## About this exercise
For the material below, the sole required output is the number of lines that include "monitor".

━━ Input data

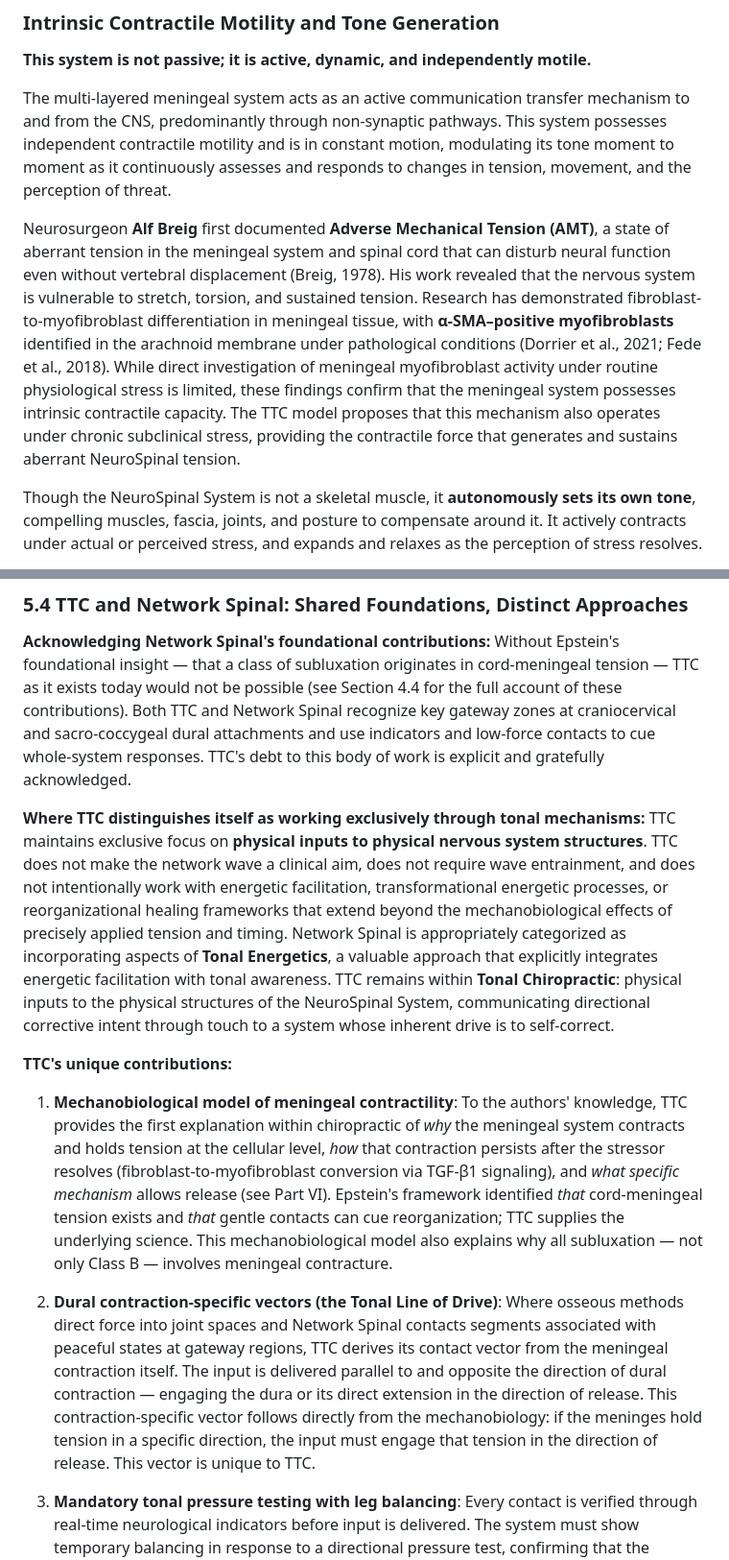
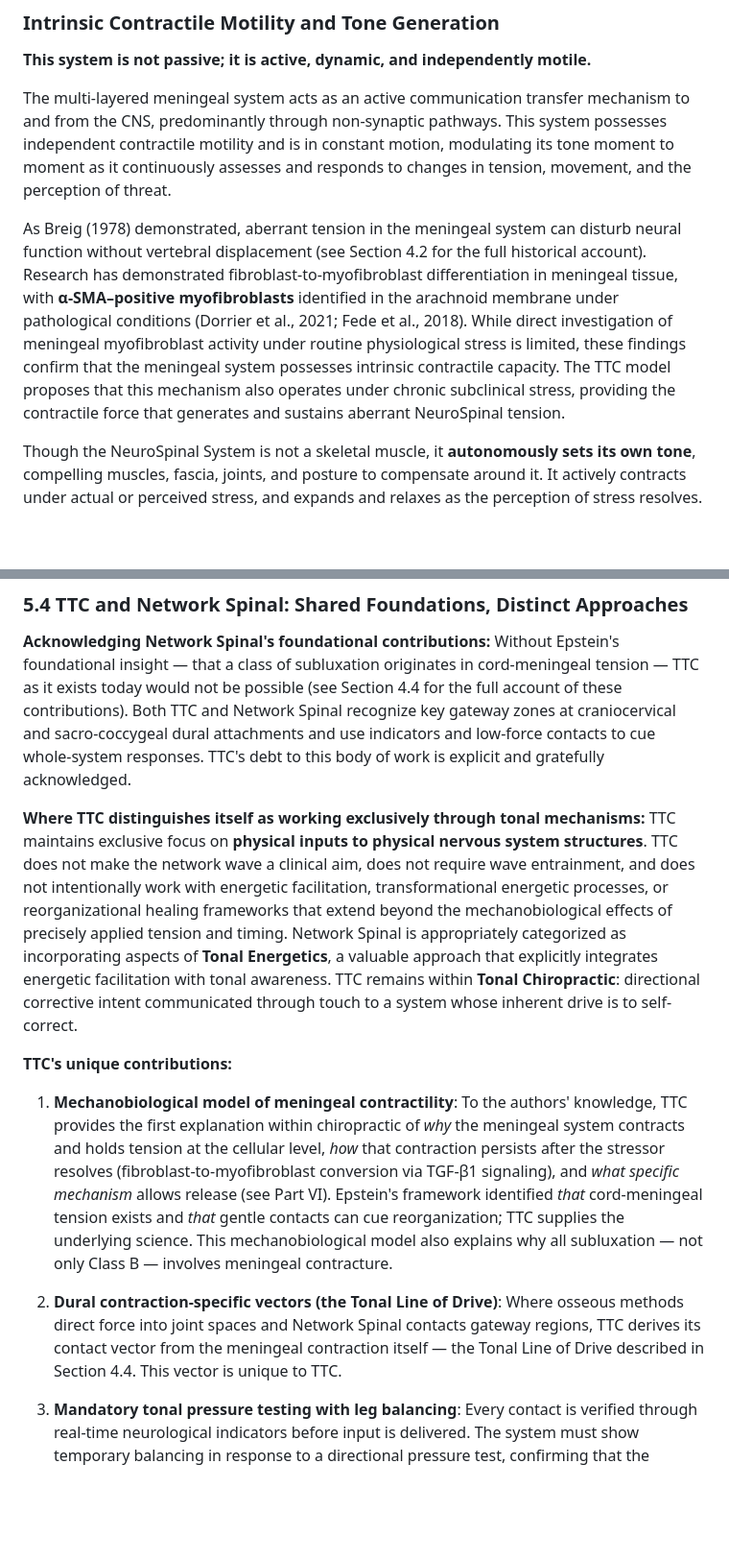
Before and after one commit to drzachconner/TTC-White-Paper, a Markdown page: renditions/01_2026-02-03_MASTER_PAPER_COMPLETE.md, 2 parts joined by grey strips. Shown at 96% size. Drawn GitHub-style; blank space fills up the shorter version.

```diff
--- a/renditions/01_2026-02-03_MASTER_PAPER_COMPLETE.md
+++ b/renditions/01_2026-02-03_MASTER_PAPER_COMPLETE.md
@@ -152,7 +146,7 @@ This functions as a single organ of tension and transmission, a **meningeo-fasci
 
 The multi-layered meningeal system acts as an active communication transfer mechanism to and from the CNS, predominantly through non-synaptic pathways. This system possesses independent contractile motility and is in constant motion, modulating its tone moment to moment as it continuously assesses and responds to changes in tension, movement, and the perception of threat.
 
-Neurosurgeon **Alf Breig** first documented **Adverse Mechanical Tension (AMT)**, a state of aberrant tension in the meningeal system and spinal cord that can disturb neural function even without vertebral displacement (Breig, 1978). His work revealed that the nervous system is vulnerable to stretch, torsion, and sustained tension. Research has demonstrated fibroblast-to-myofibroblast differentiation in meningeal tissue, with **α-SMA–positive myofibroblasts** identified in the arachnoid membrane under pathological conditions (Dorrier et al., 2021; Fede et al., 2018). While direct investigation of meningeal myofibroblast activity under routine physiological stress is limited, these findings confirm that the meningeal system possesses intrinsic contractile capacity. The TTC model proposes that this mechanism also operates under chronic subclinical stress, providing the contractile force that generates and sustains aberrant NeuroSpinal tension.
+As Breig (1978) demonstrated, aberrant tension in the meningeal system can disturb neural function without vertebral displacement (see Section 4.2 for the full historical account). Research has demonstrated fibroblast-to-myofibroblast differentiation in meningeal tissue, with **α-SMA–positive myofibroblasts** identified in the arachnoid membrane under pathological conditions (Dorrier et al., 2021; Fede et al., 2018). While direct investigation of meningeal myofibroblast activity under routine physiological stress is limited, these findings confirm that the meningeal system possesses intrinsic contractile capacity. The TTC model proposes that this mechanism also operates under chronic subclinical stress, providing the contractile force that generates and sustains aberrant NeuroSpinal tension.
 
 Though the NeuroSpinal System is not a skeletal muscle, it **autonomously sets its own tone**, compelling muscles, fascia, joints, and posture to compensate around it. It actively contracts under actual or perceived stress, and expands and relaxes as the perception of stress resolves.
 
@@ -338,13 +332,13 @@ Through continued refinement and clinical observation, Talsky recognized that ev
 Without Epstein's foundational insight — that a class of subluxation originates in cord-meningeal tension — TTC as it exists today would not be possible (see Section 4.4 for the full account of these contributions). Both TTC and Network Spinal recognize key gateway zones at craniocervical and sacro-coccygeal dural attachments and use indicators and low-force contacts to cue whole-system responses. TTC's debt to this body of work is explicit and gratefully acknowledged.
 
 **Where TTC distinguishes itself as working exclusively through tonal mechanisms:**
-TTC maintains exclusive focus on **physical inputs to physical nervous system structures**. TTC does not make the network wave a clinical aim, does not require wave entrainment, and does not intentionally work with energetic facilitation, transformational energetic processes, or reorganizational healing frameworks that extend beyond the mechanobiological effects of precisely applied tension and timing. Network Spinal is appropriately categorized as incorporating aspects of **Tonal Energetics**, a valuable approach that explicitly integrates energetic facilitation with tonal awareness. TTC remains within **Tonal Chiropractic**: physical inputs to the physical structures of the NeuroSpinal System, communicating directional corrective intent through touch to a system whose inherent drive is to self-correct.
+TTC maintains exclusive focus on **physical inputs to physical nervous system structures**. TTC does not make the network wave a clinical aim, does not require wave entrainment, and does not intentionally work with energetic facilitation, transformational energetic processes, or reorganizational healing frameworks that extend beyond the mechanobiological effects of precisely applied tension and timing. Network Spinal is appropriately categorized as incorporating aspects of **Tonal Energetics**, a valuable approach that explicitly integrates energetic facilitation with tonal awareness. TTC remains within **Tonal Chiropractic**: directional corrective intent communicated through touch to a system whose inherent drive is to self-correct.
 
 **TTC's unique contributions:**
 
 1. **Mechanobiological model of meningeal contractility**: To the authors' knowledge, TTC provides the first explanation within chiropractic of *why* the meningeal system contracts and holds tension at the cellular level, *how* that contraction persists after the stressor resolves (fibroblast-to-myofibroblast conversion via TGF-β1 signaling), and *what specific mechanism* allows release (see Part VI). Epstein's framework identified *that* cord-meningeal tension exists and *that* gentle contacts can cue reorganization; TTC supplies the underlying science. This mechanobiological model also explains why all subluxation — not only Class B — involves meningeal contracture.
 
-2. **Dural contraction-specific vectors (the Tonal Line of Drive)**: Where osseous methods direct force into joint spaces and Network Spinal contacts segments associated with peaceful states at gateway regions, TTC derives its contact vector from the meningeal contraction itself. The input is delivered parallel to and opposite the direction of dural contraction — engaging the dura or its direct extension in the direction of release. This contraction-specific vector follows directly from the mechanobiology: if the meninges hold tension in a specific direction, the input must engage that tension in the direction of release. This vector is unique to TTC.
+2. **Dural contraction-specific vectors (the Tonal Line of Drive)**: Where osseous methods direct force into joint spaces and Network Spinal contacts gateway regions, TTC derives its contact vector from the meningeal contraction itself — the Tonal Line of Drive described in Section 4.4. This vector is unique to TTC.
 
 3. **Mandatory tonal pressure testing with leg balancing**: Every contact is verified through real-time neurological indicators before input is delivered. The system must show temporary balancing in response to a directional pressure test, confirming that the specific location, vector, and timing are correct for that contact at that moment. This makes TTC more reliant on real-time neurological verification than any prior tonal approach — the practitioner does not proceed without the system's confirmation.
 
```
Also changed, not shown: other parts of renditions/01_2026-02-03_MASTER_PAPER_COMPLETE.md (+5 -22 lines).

━━━━
━━ Input data

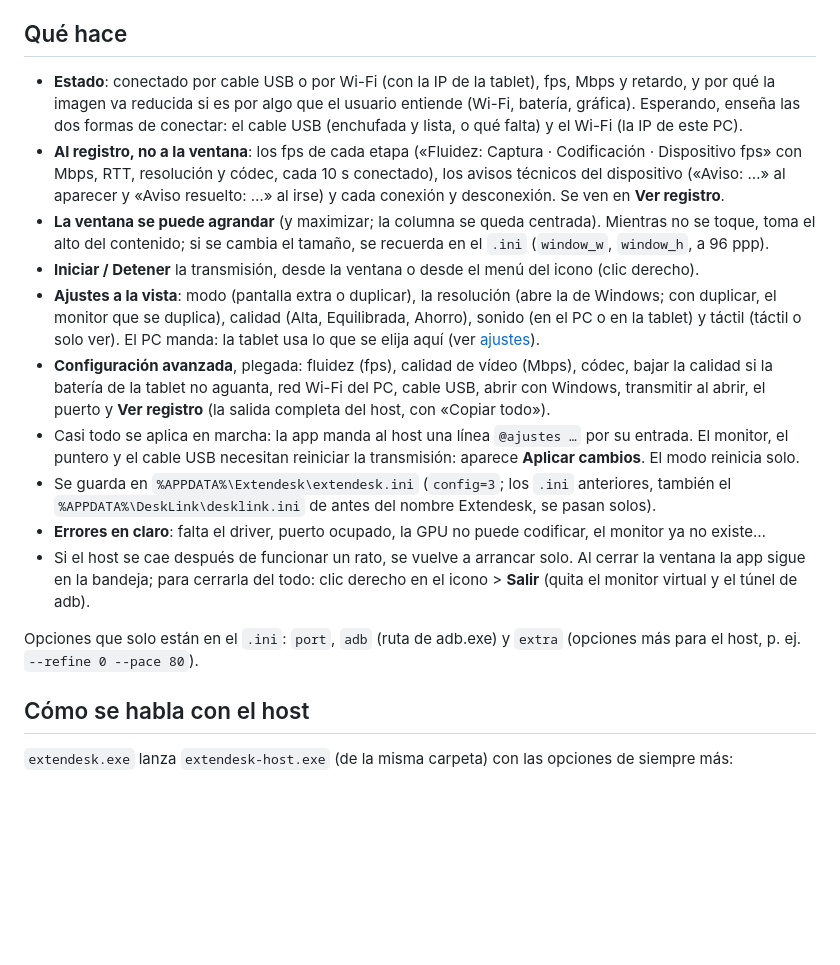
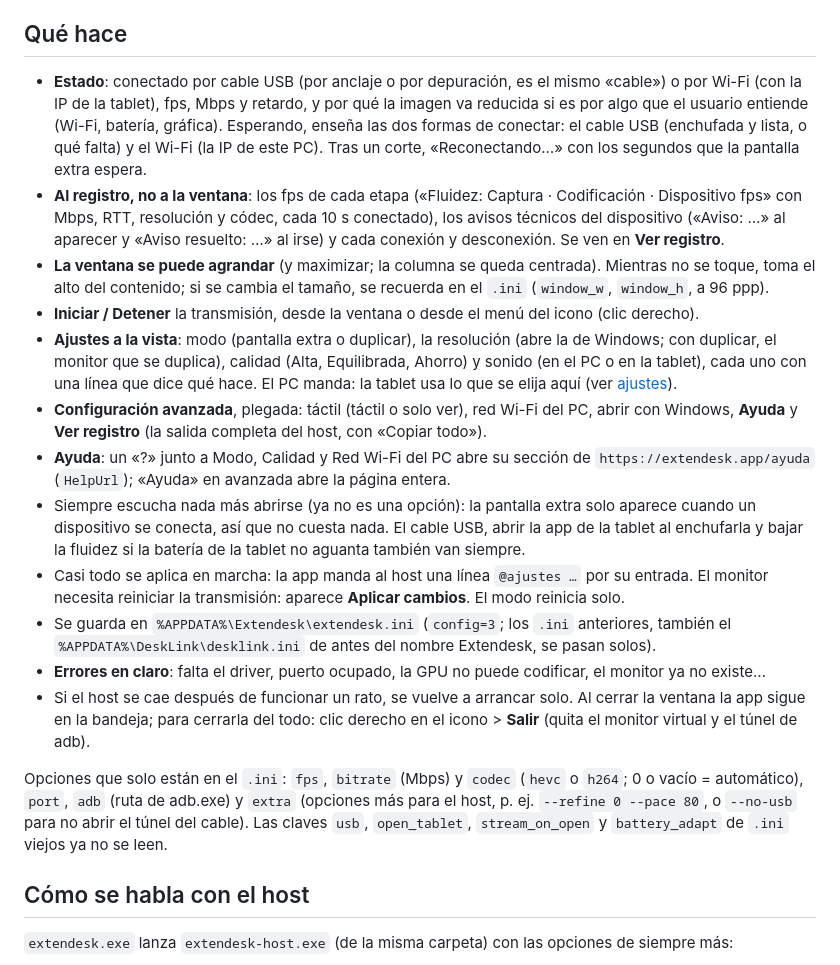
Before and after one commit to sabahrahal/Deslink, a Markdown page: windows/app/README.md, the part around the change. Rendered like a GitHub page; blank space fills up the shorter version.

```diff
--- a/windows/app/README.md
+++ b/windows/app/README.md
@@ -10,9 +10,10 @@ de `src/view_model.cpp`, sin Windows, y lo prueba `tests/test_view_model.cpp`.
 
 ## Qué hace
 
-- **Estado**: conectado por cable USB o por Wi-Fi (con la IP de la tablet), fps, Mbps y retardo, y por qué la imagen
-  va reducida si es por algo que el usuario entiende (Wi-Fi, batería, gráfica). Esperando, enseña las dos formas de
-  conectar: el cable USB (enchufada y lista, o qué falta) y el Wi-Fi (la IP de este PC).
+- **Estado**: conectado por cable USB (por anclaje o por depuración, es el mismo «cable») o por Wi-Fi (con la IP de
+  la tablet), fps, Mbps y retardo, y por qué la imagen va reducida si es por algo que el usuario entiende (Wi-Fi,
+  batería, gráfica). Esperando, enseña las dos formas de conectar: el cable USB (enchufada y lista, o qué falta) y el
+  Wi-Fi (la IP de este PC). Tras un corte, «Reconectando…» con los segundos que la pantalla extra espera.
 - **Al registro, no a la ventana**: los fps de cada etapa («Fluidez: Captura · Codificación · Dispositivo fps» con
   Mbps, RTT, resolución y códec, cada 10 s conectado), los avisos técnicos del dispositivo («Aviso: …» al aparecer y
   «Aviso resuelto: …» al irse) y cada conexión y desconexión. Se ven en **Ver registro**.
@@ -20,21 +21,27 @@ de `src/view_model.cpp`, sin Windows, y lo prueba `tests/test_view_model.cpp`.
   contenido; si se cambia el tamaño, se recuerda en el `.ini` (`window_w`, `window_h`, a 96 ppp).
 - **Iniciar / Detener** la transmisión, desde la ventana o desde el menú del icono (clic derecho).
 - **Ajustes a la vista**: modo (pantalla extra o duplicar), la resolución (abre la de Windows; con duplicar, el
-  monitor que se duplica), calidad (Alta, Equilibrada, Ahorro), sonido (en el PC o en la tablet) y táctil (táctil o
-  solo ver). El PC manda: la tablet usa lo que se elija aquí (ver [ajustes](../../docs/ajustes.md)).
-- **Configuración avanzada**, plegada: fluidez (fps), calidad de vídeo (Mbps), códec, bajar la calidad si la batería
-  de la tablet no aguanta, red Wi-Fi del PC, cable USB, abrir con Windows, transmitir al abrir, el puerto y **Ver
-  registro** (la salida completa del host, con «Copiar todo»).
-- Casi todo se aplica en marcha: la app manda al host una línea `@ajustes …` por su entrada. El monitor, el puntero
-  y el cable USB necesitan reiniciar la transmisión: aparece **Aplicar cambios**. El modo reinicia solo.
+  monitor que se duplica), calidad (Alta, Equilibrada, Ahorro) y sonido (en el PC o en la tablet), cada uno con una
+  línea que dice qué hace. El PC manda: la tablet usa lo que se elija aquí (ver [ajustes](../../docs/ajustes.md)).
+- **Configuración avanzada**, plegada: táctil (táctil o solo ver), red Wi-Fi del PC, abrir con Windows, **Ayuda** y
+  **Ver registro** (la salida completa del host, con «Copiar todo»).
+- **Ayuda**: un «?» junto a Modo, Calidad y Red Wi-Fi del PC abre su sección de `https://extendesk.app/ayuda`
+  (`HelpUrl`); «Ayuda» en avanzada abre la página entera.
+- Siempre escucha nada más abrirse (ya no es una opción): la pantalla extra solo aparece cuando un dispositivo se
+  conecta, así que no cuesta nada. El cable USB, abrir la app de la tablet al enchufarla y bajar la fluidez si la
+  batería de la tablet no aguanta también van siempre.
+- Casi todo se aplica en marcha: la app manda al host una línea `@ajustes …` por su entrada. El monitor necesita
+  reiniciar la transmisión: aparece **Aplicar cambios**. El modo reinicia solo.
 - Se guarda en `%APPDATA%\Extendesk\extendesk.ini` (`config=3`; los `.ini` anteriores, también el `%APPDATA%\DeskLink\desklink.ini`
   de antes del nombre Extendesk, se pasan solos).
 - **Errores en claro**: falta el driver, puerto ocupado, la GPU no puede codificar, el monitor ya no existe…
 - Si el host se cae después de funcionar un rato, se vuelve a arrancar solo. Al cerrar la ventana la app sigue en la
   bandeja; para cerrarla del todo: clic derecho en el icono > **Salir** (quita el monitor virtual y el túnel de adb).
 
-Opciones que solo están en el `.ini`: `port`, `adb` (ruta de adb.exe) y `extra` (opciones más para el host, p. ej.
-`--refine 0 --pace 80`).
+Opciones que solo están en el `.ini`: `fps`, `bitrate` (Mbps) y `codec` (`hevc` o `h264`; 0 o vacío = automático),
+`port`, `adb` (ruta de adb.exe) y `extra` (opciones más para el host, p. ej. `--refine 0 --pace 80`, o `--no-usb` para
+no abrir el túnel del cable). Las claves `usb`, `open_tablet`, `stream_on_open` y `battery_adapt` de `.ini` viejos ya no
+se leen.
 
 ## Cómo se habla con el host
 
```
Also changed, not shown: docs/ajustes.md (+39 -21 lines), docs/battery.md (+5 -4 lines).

━━━━

## Solution to the problem
6